By Bill Nichol

A serious challenge for many dogs is what's known as a far-bank retrieve, where the dog has to cross an expanse of water and then hunt on land for a bird that has crawled into vegetation on the opposite shore. This may not seem difficult, but it can be a confusing situation for a retriever.

"If a dog has never been taught to get out of the water for a retrieve, he's not used to getting out on the opposite side," says Mike Stewart, a professional trainer who operates Wildrose Kennels in Oxford, Mississippi. "But don't put a dog out on an opposite bank until he will handle. He needs to stop and cast. Otherwise, he'll learn to be out of control on an opposite bank, and there's not much you can do about it."

The primary lesson for a dog to learn here is not all birds are found in the water. For this purpose, Stewart selects a command during training to signal the dog to hunt on the opposite bank. He says a simple command such as "get over" works best. He begins training by putting on his waders, placing a bumper on the far bank, and then wading into the water with the dog at his side. When the water is about nose-deep on the dog (still shallow enough for the dog to get some footing), he sends it to the bumper. Gradually, Stewart progresses to sending the dog from one bank to the other, using large, easy-to-see bumpers placed near the water at first and then progressively farther up the bank. Having an assistant on the opposite bank to toss the bumper can help the dog understand what it needs to do.
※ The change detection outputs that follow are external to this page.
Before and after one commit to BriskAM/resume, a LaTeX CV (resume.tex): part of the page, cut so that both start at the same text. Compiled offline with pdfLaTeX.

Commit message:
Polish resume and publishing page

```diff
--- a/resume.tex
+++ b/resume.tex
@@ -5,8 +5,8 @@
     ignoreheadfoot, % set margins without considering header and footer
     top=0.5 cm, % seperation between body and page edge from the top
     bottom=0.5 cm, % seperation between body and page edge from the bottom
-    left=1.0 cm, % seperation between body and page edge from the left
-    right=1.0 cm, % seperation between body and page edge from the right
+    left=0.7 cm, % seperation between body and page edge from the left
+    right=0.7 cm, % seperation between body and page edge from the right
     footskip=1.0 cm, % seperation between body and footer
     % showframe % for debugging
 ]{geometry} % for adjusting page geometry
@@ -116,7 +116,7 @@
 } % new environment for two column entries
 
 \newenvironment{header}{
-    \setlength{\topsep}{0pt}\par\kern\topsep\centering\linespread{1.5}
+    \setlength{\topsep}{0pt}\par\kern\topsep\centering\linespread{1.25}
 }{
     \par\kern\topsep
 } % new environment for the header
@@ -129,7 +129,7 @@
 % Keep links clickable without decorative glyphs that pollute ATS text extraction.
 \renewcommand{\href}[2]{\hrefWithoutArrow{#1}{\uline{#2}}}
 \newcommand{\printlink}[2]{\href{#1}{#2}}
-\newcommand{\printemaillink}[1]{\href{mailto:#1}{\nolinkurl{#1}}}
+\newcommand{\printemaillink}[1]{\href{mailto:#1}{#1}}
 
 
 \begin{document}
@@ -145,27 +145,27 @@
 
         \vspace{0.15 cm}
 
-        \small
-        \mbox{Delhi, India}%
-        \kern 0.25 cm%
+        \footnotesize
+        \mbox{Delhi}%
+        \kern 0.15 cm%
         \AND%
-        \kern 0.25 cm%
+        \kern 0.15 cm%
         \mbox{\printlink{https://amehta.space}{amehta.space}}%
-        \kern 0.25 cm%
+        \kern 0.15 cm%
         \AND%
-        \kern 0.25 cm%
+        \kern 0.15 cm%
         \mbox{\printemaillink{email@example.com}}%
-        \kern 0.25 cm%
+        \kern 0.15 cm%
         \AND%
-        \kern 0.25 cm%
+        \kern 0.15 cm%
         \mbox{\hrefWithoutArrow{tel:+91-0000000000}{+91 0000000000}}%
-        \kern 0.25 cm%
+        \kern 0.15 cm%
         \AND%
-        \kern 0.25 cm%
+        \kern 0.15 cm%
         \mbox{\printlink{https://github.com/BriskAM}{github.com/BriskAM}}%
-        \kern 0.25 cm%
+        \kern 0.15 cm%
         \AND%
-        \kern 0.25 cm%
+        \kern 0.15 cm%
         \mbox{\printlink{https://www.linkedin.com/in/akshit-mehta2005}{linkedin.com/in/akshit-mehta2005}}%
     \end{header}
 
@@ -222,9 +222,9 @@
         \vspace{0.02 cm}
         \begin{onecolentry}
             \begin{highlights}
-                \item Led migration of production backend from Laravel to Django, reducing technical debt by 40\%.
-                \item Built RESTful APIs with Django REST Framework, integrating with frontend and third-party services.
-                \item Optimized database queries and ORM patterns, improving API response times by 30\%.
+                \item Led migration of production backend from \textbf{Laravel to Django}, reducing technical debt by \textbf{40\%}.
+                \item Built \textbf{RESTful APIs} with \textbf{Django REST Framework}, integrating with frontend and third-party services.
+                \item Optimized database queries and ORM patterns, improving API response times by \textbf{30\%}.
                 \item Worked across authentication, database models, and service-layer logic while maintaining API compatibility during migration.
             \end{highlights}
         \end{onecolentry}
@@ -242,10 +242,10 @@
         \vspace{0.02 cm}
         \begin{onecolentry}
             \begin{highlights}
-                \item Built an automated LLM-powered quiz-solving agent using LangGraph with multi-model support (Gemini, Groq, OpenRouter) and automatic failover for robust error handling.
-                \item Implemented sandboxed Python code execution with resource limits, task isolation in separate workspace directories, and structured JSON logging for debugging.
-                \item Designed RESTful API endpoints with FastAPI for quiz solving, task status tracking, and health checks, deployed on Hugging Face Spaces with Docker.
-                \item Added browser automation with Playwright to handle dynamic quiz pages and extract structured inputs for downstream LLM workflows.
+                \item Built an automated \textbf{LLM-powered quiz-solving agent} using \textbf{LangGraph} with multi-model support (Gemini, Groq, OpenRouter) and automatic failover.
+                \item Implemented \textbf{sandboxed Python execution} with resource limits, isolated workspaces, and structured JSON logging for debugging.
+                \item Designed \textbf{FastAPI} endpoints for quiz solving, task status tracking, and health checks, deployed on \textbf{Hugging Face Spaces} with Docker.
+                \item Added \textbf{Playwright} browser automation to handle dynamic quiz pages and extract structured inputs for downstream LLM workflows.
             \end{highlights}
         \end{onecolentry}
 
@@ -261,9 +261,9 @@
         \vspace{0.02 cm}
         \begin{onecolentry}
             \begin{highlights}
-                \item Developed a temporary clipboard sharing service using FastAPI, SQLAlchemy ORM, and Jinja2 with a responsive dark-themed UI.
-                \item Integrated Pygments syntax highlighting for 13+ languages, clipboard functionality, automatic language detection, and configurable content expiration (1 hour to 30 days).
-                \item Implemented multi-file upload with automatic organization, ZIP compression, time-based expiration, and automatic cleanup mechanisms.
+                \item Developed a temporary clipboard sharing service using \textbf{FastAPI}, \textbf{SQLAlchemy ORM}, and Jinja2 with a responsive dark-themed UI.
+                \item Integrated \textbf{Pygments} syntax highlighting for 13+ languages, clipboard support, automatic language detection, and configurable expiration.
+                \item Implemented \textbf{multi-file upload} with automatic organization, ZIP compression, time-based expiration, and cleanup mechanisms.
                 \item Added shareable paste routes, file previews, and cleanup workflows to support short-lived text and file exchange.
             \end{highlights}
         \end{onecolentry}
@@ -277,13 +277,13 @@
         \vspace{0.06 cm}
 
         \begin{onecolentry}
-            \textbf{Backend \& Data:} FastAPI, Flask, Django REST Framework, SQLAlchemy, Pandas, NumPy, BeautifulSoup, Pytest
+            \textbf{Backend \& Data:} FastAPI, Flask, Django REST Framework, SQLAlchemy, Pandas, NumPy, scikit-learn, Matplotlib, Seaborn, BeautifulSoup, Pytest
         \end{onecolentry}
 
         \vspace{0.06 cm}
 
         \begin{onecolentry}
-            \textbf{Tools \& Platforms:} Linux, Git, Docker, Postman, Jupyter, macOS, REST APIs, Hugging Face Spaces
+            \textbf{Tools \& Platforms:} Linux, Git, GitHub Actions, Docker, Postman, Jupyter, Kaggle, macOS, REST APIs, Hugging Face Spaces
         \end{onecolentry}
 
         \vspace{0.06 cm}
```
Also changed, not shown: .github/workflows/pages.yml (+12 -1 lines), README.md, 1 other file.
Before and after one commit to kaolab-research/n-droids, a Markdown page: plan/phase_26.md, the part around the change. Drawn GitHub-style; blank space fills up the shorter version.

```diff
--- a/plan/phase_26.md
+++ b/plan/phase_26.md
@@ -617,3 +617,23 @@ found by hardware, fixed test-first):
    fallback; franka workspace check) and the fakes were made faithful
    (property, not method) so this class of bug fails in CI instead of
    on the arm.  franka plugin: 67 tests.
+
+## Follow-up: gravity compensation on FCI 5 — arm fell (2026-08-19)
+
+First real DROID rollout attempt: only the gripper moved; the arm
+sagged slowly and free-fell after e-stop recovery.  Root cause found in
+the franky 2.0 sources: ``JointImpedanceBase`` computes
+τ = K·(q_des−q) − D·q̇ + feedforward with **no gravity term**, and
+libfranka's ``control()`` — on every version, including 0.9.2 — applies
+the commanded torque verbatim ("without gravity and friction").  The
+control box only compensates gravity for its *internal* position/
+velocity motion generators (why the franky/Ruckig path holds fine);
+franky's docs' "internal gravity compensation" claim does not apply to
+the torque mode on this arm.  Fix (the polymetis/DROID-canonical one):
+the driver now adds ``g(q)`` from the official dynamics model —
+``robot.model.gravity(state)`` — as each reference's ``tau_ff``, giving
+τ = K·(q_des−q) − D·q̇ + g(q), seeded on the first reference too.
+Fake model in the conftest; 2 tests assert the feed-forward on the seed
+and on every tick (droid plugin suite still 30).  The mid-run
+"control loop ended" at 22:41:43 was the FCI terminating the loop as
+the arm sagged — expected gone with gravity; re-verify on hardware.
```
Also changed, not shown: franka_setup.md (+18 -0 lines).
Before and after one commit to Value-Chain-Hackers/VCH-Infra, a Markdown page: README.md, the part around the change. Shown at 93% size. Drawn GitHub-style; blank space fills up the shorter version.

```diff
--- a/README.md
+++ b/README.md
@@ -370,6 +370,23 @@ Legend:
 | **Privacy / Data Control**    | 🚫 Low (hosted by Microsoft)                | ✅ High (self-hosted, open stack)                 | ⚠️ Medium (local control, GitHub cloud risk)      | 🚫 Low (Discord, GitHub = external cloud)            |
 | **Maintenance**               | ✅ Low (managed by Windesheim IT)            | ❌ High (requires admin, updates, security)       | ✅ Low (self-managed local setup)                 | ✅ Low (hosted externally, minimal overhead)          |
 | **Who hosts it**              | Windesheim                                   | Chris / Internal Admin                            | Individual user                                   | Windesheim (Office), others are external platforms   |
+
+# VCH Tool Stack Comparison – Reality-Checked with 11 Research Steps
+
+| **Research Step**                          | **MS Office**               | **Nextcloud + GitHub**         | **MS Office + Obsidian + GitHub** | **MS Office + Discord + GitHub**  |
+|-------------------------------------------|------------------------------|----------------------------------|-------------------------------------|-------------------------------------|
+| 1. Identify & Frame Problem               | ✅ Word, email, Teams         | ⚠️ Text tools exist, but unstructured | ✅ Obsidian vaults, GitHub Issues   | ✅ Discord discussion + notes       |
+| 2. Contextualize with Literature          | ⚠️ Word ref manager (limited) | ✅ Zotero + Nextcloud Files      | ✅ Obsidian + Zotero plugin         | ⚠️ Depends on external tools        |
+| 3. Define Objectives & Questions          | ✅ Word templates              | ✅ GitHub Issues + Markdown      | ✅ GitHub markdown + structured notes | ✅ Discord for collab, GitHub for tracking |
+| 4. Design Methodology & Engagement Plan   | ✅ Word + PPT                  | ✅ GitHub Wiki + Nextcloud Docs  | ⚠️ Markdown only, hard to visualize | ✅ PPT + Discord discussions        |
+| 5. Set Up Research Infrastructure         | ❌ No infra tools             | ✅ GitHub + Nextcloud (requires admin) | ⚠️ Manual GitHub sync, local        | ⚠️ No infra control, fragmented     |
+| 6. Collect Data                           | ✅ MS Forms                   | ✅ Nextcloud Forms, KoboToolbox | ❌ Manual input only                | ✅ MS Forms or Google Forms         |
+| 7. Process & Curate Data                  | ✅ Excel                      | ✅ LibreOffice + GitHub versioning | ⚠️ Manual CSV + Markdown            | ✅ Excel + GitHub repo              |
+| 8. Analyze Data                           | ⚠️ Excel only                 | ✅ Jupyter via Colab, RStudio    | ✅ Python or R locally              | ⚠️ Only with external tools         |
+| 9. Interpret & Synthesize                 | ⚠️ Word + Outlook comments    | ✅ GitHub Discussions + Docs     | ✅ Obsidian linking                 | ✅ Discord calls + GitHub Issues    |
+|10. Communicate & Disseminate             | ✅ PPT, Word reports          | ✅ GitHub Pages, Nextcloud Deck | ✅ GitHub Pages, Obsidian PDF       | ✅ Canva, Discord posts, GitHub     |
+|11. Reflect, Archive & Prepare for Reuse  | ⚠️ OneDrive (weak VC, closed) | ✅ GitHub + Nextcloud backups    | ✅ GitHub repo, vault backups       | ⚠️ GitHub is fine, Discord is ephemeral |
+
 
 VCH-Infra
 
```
"You just want to train the dog so that he handles easily from the opposite bank," Stewart says. "You want to use a long but narrow body of water, such as a slow-moving river, for your work, so that the dog doesn't cut corners."